Reported changes to NI protocol by UK criticised as breaking of international law

Nationalist parties speak against move by Johnson and Truss to bring in new legislation

Reports the UK government is planning to introduce new legislation which would allow it to make sweeping changes to the Northern Ireland protocol have been criticised by nationalist parties in the North as the breaking of international law.

The Financial Times reported on Friday that the British prime minister, Boris Johnson, and foreign secretary Liz Truss had in principle signed off on plans to put forward a Bill which would give the UK unilateral powers to switch off key parts of the protocol in UK law, including border checks on goods travelling from Britain to Northern Ireland.

Responding on social media, Michelle O'Neill, Sinn Féin's deputy leader, said the "Tories are completely out of touch with the majority of people in the North who support the protocol, which is a direct consequence of Brexit.

“Once more, any unilateral action on the protocol would derail talks with the EU and breach international law which must be respected,” she said.


The SDLP leader, Colum Eastwood, said it demonstrated that a government "led by minsters who broke Covid-19 laws, [who] admitted to breaching international law in a 'limited way' … are now planning further breaches of an international agreement cannot be trusted."

He said Mr Johnson was “desperate to distract from the political turmoil he is experiencing” over the so-called Partygate scandal and this was about shoring up his position in his own party and shoring up the DUP’s position ahead of an election.”

In a statement the DUP leader Jeffrey Donaldson reaffirmed the party's position on the Northern Ireland protocol, saying it was "well known".

“The protocol is not supported by unionists and it needs to be replaced with arrangements that respect NI’s place in the UK,” he said.

A senior DUP source was cautious and said the party would wait to see the detail of any legislation but given that no unionist MLA in the last Assembly supported the protocol, they viewed it as recognition by the UK government that it needed to find a solution to the protocol and it was time Brussels and Dublin similarly recognised the protocol was undermining stability in Northern Ireland.

Patience running out

Unionists are opposed to the Northern Ireland protocol – the part of the Brexit withdrawal agreement which avoided a hard Border on the island of Ireland by placing a customs and regulatory border in the Irish Sea – because they argue it has caused economic harm and undermined its constitutional position as an integral part of the UK.

Stephen Kelly from Manufacturing NI told The Irish Times his understanding was that drafting of the legislation was "significantly advanced" but the response to it from business would depend on what it contained.

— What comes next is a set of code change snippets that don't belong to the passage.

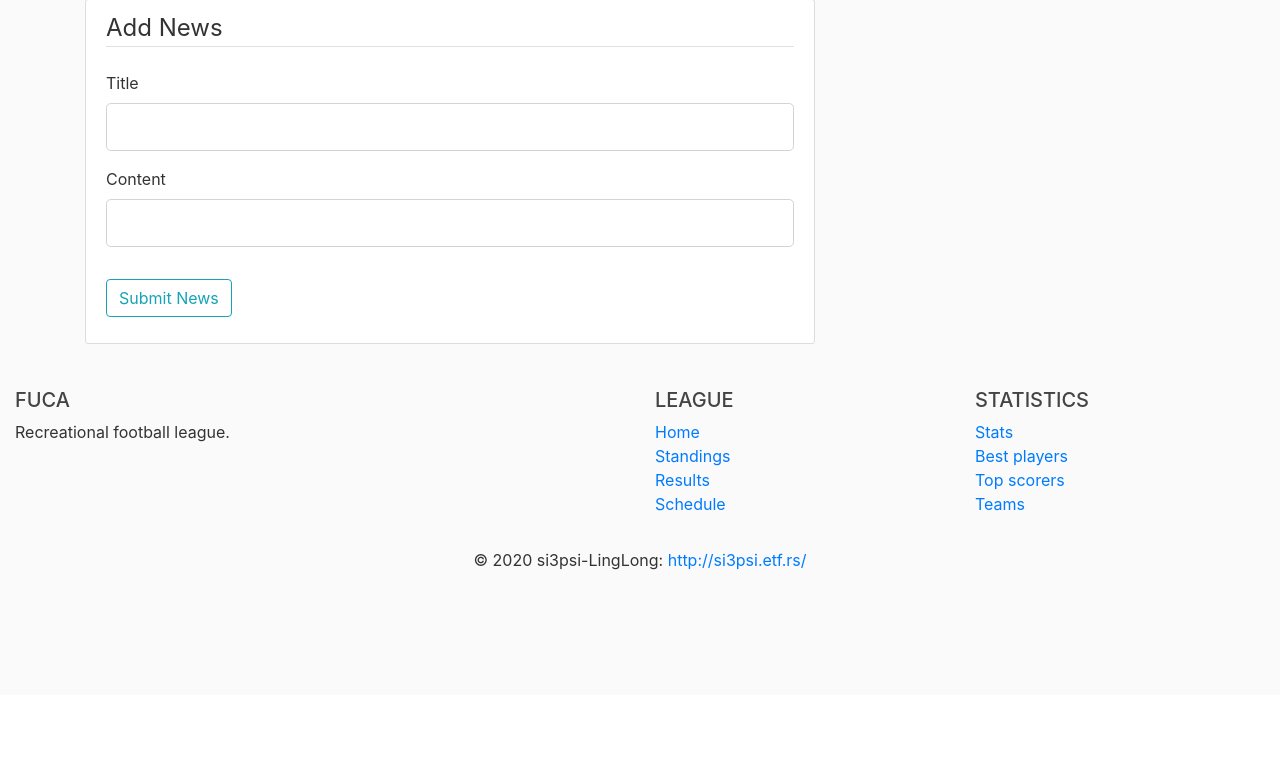
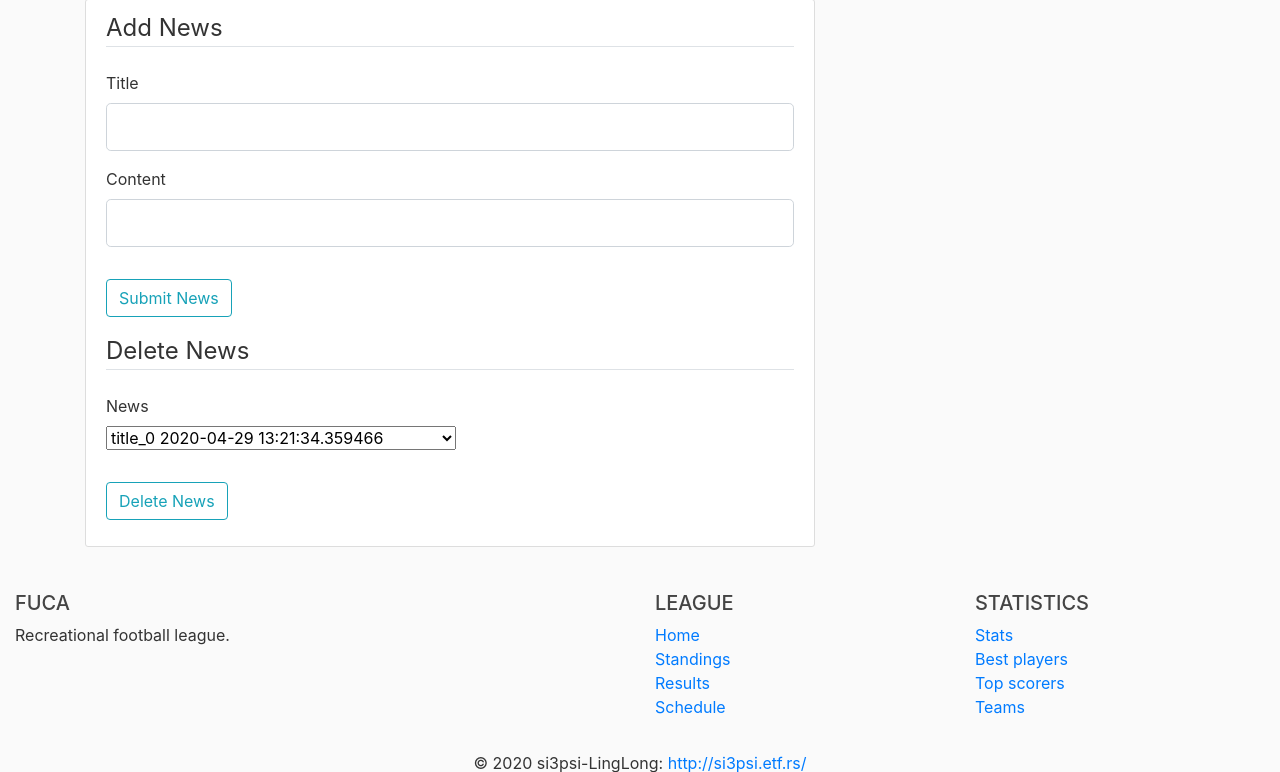
Before and after one commit to urosisakovic/FUCA, a Flask app: page /admin/news in a window 1280 px wide. Shown: the part 105-877 px from the top of the page. Before the commit the page ends 675 px from the top, so only its background shows below. Run offline with Flask 2, Linux system fonts and the light colour scheme; some libraries are stand-ins or nearby versions.

Commit message:
Enabled deleting news

```diff
--- a/src/fuca/forms.py
+++ b/src/fuca/forms.py
@@ -3,7 +3,7 @@ from flask_wtf.file import FileAllowed, FileField
 from wtforms import (BooleanField, PasswordField, SelectField, StringField,
                      SubmitField)
 from wtforms.validators import DataRequired, Email
-from fuca.models import Team, Match
+from fuca.models import Team, Match, News
 
 
 class LoginForm(FlaskForm):
@@ -13,10 +13,22 @@ class LoginForm(FlaskForm):
     submit = SubmitField('Login')
 
 
-class AdminNewsForm(FlaskForm):
+class AdminAddNewsForm(FlaskForm):
     title = StringField('Title', validators=[DataRequired()])
     content = StringField('Content', validators=[DataRequired()])
     submit = SubmitField('Submit News')
+
+
+class AdminUpdateNewsForm(FlaskForm):
+    pass
+
+
+class AdminDeleteNewsForm(FlaskForm):
+    news_db = News.query.all()
+    news_list = [news.jinja_dict() for news in news_db]
+    news_choices = [(id, news['title'] + ' ' + news['date']) for news in news_list]
+    news_dd = SelectField('News', choices=news_choices, validators=[DataRequired()])
+    submit = SubmitField('Delete News')
 
 
 class AdminTeamForm(FlaskForm):
--- a/src/fuca/models.py
+++ b/src/fuca/models.py
@@ -13,7 +13,7 @@ class News(db.Model):
         return f"News('{self.title}', '{self.date}')"
 
     def jinja_dict(self):
-        return {'news_title'    : self.title,
+        return {'title'    : self.title,
                 'content'       : self.content,
                 'date'          : str(self.date)}
 
--- a/src/fuca/routes/admin_routes.py
+++ b/src/fuca/routes/admin_routes.py
@@ -4,22 +4,25 @@ from datetime import datetime
 from flask import flash, redirect, render_template, url_for
 
 from fuca import app, db
-from fuca.forms import (AdminMatchForm, AdminNewsForm, AdminPlayerForm,
+from fuca.forms import (AdminMatchForm, AdminAddNewsForm, AdminPlayerForm,
                         AdminResultForm, AdminStatsForm, AdminTeamForm,
-                        LoginForm)
+                        LoginForm, AdminDeleteNewsForm)
 from fuca.models import Match, News, Player, Statistics, Team
 
 
 @app.route("/admin/news", methods=['GET', 'POST'])
 def admin_news():
-    form = AdminNewsForm()
-    if form.validate_on_submit():
-        newNews = News(title=form.title.data,
-                       content=form.content.data)
+    add_form = AdminAddNewsForm()
+    delete_form = AdminDeleteNewsForm()
+    if add_form.validate_on_submit():
+        newNews = News(title=add_form.title.data,
+                       content=add_form.content.data)
         db.session.add(newNews)
         db.session.commit()
 
-    return render_template('admin/admin-news.html', form=form, title='Admin News')
+
+
+    return render_template('admin/admin-news.html', add_form=add_form, delete_form=delete_form, title='Admin News')
 
 
 #TODO: Set image filename.
--- a/src/fuca/routes/home_routes.py
+++ b/src/fuca/routes/home_routes.py
@@ -3,9 +3,7 @@ from datetime import datetime
 from flask import flash, redirect, render_template, url_for
 
 from fuca import app, dummydata
-from fuca.forms import (AdminMatchForm, AdminNewsForm, AdminPlayerForm,
-                        AdminResultForm, AdminStatsForm, AdminTeamForm,
-                        LoginForm)
+from fuca.forms import LoginForm
 from fuca.models import Match, News, Player, Statistics, Team
 
 
--- a/src/fuca/routes/standings_routes.py
+++ b/src/fuca/routes/standings_routes.py
@@ -3,9 +3,6 @@ from datetime import datetime
 from flask import flash, redirect, render_template, url_for
 
 from fuca import app, dummydata
-from fuca.forms import (AdminMatchForm, AdminNewsForm, AdminPlayerForm,
-                        AdminResultForm, AdminStatsForm, AdminTeamForm,
-                        LoginForm)
 from fuca.models import Match, News, Player, Statistics, Team
 
 @app.route("/standings")
--- a/src/fuca/routes/team_routes.py
+++ b/src/fuca/routes/team_routes.py
@@ -3,9 +3,6 @@ from datetime import datetime
 from flask import flash, redirect, render_template, url_for
 
 from fuca import app, dummydata
-from fuca.forms import (AdminMatchForm, AdminNewsForm, AdminPlayerForm,
-                        AdminResultForm, AdminStatsForm, AdminTeamForm,
-                        LoginForm)
 from fuca.models import Match, News, Player, Statistics, Team
 
 
--- a/src/fuca/templates/admin/admin-news.html
+++ b/src/fuca/templates/admin/admin-news.html
@@ -3,41 +3,59 @@
 {% block admin_content %}
     <div class="content-section">
         <form method="POST" action="">
-            {{ form.hidden_tag() }}
+            {{ add_form.hidden_tag() }}
 
             <fieldset class="form-group">
                 <legend class="border-bottom mb-4">Add News</legend>
                 <div class="form-group">
-                    {{ form.title.label(class="form-control-label") }}
-                    {% if form.title.errors %}
-                        {{ form.title(class="form-control form-control-lg is-invalid") }}
+                    {{ add_form.title.label(class="form-control-label") }}
+                    {% if add_form.title.errors %}
+                        {{ add_form.title(class="form-control form-control-lg is-invalid") }}
                         <div class="invalid-feedback">
-                            {% for error in form.title.errors %}
+                            {% for error in add_form.title.errors %}
                                 <span> {{ error }} </span>
                             {% endfor %}
                         </div>
                     {% else %}
-                        {{ form.title(class="form-control form-control-lg") }}
+                        {{ add_form.title(class="form-control form-control-lg") }}
                     {% endif %}
                 </div>
 
                 <div class="form-group">
-                    {{ form.content.label(class="form-control-label") }}
-                    {% if form.content.errors %}
-                        {{ form.content(class="form-control form-control-lg is-invalid") }}
+                    {{ add_form.content.label(class="form-control-label") }}
+                    {% if add_form.content.errors %}
+                        {{ add_form.content(class="form-control form-control-lg is-invalid") }}
                         <div class="invalid-feedback">
-                            {% for error in form.content.errors %}
+                            {% for error in add_form.content.errors %}
                                 <span> {{ error }} </span>
                             {% endfor %}
                         </div>
                     {% else %}
-                        {{ form.content(class="form-control form-control-lg") }}
+                        {{ add_form.content(class="form-control form-control-lg") }}
                     {% endif %}
+                </div>
+            </fieldset>
+            <div class="form-group">
+                {{ add_form.submit(class="btn btn-outline-info") }}
+            </div>
+        </form>
+
+        <form method="POST" action="">
+            {{ delete_form.hidden_tag() }}
+
+            <fieldset class="form-group">
+                <legend class="border-bottom mb-4">Delete News</legend>
+
+                <div class="form-group">
+                    {{ delete_form.news_dd.label(class="form-control-label") }}
+                    <p>
+                        {{delete_form.news_dd()}}
+                    </p>
                 </div>
 
             </fieldset>
             <div class="form-group">
-                {{ form.submit(class="btn btn-outline-info") }}
+                {{ delete_form.submit(class="btn btn-outline-info") }}
             </div>
         </form>
     </div>
```
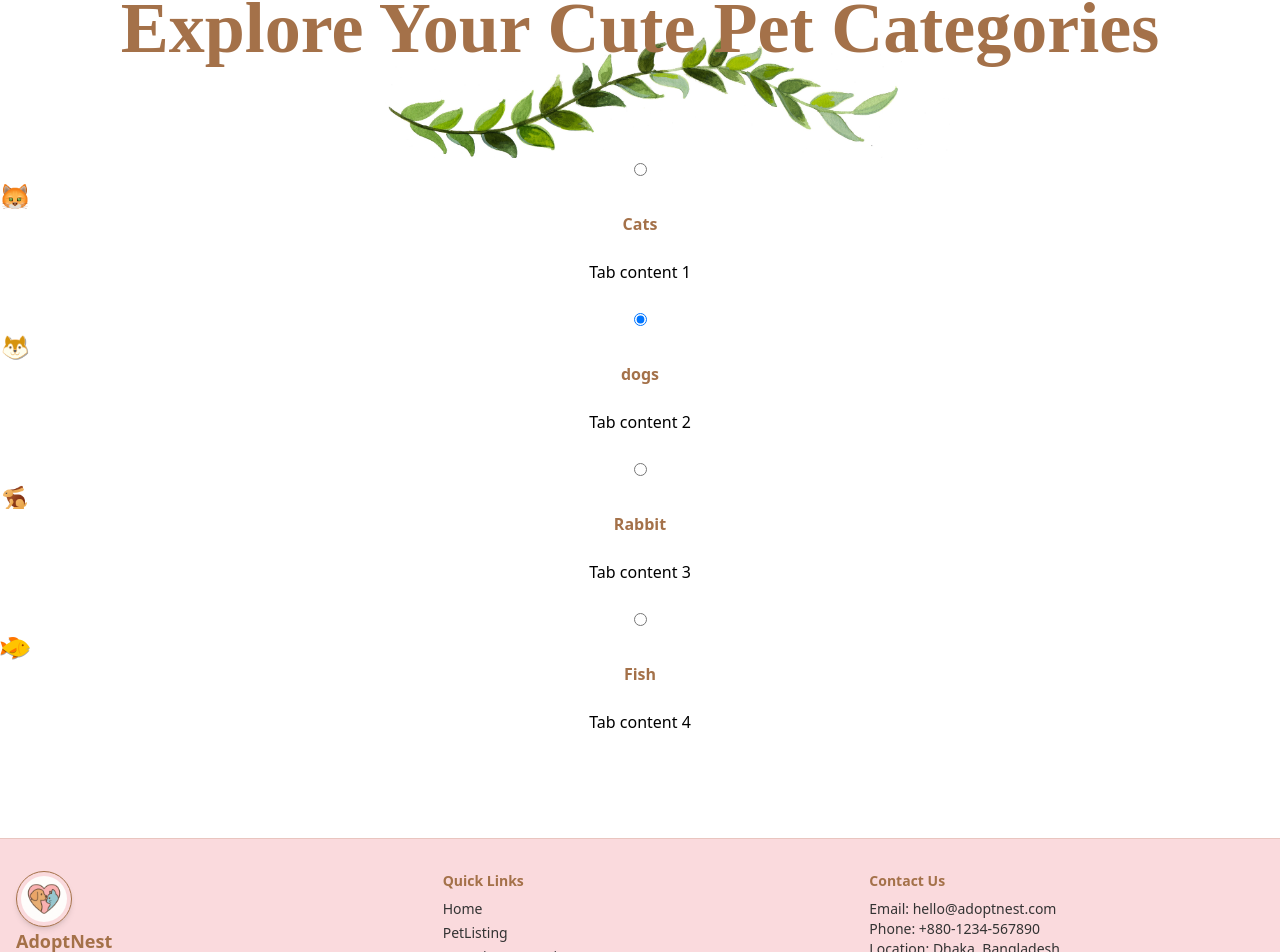
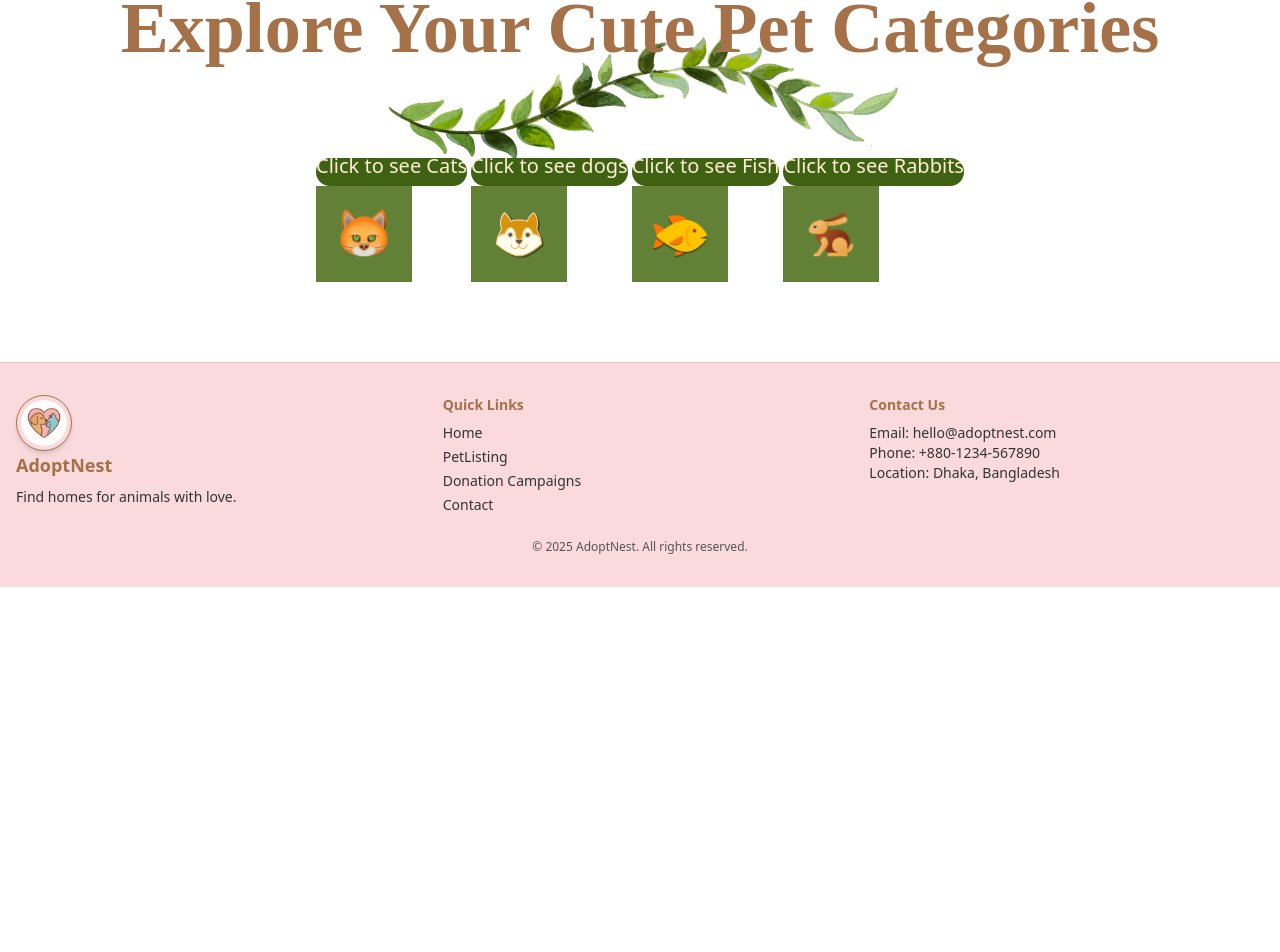
Before and after one commit to ekramulislam2050/b10a12-pet-adoption-client, a React (Vite) app: page / in a window 1280 px wide. Shown: the part 1017-1969 px from the top of the page. After the commit the page ends 1604 px from the top, so only its background shows below. Built offline with nearby package versions, Linux system fonts and the light colour scheme; no server answers; a web font is replaced by a local one.

Commit message:
added linkable category avator

```diff
--- a/src/Components/Category/Category.jsx
+++ b/src/Components/Category/Category.jsx
@@ -4,15 +4,11 @@ import dog from "../../assets/category icon/icons8-dog-100.png"
 import rabbit from "../../assets/category icon/icons8-rabbit-48.png"
 import fish from "../../assets/category icon/icons8-fish-60.png"
 import leaf from "../../assets/logo/leaf213.jpg"
+import { Link } from "react-router-dom"
 
 const Category = () => {
   return (
-
-
-
     <div className="py-10 text-center">
-
-
       <div className="relative flex justify-center md:h-[130px]  items-center mt-8">
         <h2 className="text-[#A47149] font-semibold text-center  mb-8 text-4xl md:text-7xl absolute -top-9 "
           style={{ fontFamily: "kapakana,sens-serif" }}
@@ -20,39 +16,69 @@ const Category = () => {
 
         <img src={leaf} alt="leaf" className='h-full' />
       </div>
+      {/* category card-------------------- */}
+      <div className="flex justify-center gap-1">
+
+        {/* cats------------- */}
+        <div className="tooltip">
+          <div className="rounded-full tooltip-content bg-lime-800">
+            <div className="text-xl text-orange-100 animate-bounce -rotate-10">
+              Click to see Cats
+            </div>
+          </div>
+          <Link to={"/cats"}>
+            <div className="avatar ">
+              <div className=" w-20 md:w-24 mask mask-hexagon-2 bg-[#628136] hover:bg-lime-600">
+                <img src={cat} className="w-full p-5" />
+              </div>
+            </div>
+          </Link>
+        </div>
+
+        {/* dogs------------- */}
+        <div className="tooltip">
+          <div className="rounded-full tooltip-content bg-lime-800">
+            <div className="text-xl text-orange-100 animate-bounce -rotate-10">Click to see dogs</div>
+          </div>
+          <Link to={"/dogs"}>
+            <div className="avatar ">
+              <div className=" w-20 md:w-24 mask mask-hexagon-2 bg-[#628136] hover:bg-lime-600">
+                <img src={dog} className="w-full p-5" />
+              </div>
+            </div>
+          </Link>
+        </div>
+
+        {/* fish------------- */}
+        <div className="tooltip">
+          <div className="rounded-full tooltip-content bg-lime-800">
+            <div className="text-xl text-orange-100 animate-bounce -rotate-10">Click to see Fish</div>
+          </div>
+          <Link to={"/fish"}>
+            <div className="avatar ">
+              <div className="w-20 md:w-24 mask mask-hexagon-2 bg-[#628136] hover:bg-lime-600">
+                <img src={fish} className="w-full p-5" />
+              </div>
+            </div>
+          </Link>
+        </div>
 
 
+        {/* rabbit------------- */}
+        <div className="tooltip">
+          <div className="rounded-full bg-lime-800 tooltip-content">
+            <div className="text-xl text-orange-100 animate-bounce -rotate-10">Click to see Rabbits</div>
+          </div>
+          <Link to={"/rabbits"}>
+            <div className="avatar ">
+              <div className=" w-20 md:w-24 mask mask-hexagon-2 bg-[#628136] hover:bg-lime-600">
+                <img src={rabbit} className="w-full p-5" />
+              </div>
+            </div>
+          </Link>
+        </div>
 
 
-
-      {/* name of each tab group should be unique */}
-      <div className="justify-center tabs tabs-lift">
-        <label className="tab">
-          <input type="radio" name="my_tabs_4" />
-          <img src={cat} className="w-[30px]" />
-          <span className="text-[#A47149] font-semibold text-[16px]">Cats</span>
-        </label>
-        <div className="p-6 tab-content bg-base-100 border-base-300">Tab content 1</div>
-
-        <label className="tab">
-          <input type="radio" name="my_tabs_4" defaultChecked />
-          <img src={dog} className="w-[30px]" />
-          <span className="text-[#A47149] font-semibold text-[16px]">dogs</span>
-        </label>
-        <div className="p-6 tab-content bg-base-100 border-base-300">Tab content 2</div>
-
-        <label className="tab">
-          <input type="radio" name="my_tabs_4" />
-          <img src={rabbit} className="w-[30px]" />
-          <span className="text-[#A47149] font-semibold text-[16px]">Rabbit</span>
-        </label>
-        <div className="p-6 tab-content bg-base-100 border-base-300">Tab content 3</div>
-        <label className=" tab">
-          <input type="radio" name="my_tabs_4" />
-          <img src={fish} className="w-[30px]" />
-          <span className="text-[#A47149] font-semibold text-[16px]">Fish</span>
-        </label>
-        <div className="p-6 tab-content bg-base-100 border-base-300">Tab content 4</div>
       </div>
     </div>
 
--- /dev/null
+++ b/src/Pages/Cats/Cats.jsx
@@ -0,0 +1,11 @@
+
+
+const Cats = () => {
+    return (
+        <div>
+            <h1>cate category page</h1>
+        </div>
+    );
+};
+
+export default Cats;
--- /dev/null
+++ b/src/Pages/Dogs/Dogs.jsx
@@ -0,0 +1,11 @@
+
+
+const Dogs = () => {
+    return (
+        <div>
+            <h1>dogs category page</h1>
+        </div>
+    );
+};
+
+export default Dogs;
--- /dev/null
+++ b/src/Pages/Fish/Fish.jsx
@@ -0,0 +1,11 @@
+
+
+const Fish = () => {
+    return (
+        <div>
+            <h1>fish category page</h1>
+        </div>
+    );
+};
+
+export default Fish;
--- /dev/null
+++ b/src/Pages/Rabbits/Rabbits.jsx
@@ -0,0 +1,11 @@
+
+
+const Rabbits = () => {
+    return (
+        <div>
+            <h1>rabbit category page</h1>
+        </div>
+    );
+};
+
+export default Rabbits;
```
Also changed, not shown: src/Routers/router/router.jsx (+20 -0 lines).
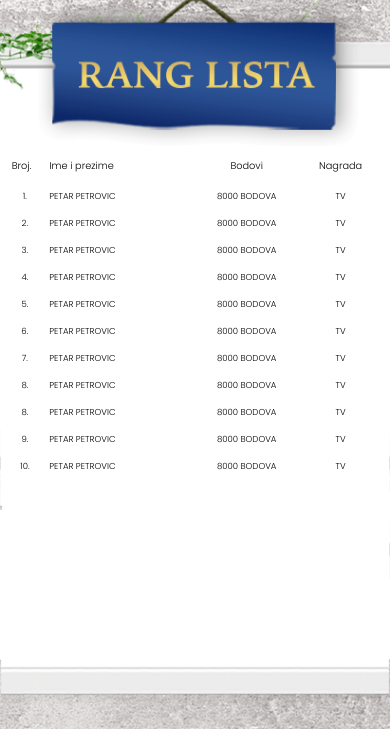
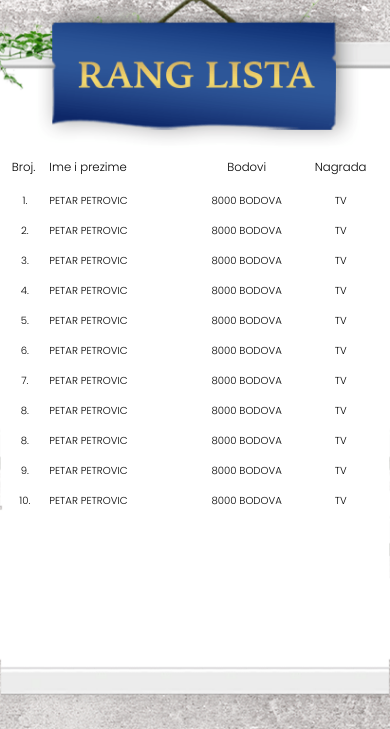
Before and after one commit to davordrndarski/LAV-PROJECT, a plain HTML site: page rang-lista.html in a window 390 px wide. Shown: the part 143-872 px from the top of the page. Drawn offline with Linux system fonts and the light colour scheme.

Commit message:
font size

```diff
--- a/css/style.css
+++ b/css/style.css
@@ -2255,10 +2255,10 @@ header .nav a {
         right: 27%;
     }
     .winners_heading li {
-        font-size: 2.5vw;
+        font-size: 3vw;
     }
     .winners_list li {
-        font-size: 2.2vw;
+        font-size: 2.6vw;
     }
     .winners-wrap {
         top: 21%;
```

“At the moment we have unilateral extensions to the grace periods, if the UK legislation is about making them permanent then we would find that hard to argue with,” he said.

“I don’t think anybody in business in Northern Ireland would believe that applying the full rigours of EU customs and SPS laws on trade between Great Britain and Northern Ireland is possible or feasible, so our preference would quite clearly be that people would come to compromise and agreement.

“It appears the UK government’s patience in trying to get there is running out and they want to try and move the process forward significantly for domestic and Northern Ireland political reasons.

“If it’s putting in permanence to those grace periods then it would be hard to argue with for us, but if it goes further than that and it’s something that jeopardises the one unique advantage that Northern Ireland has had in its 101-year history then that would be problematic to us,” he said.

Freya McClements

Freya McClements

Freya McClements is Northern Editor of The Irish Times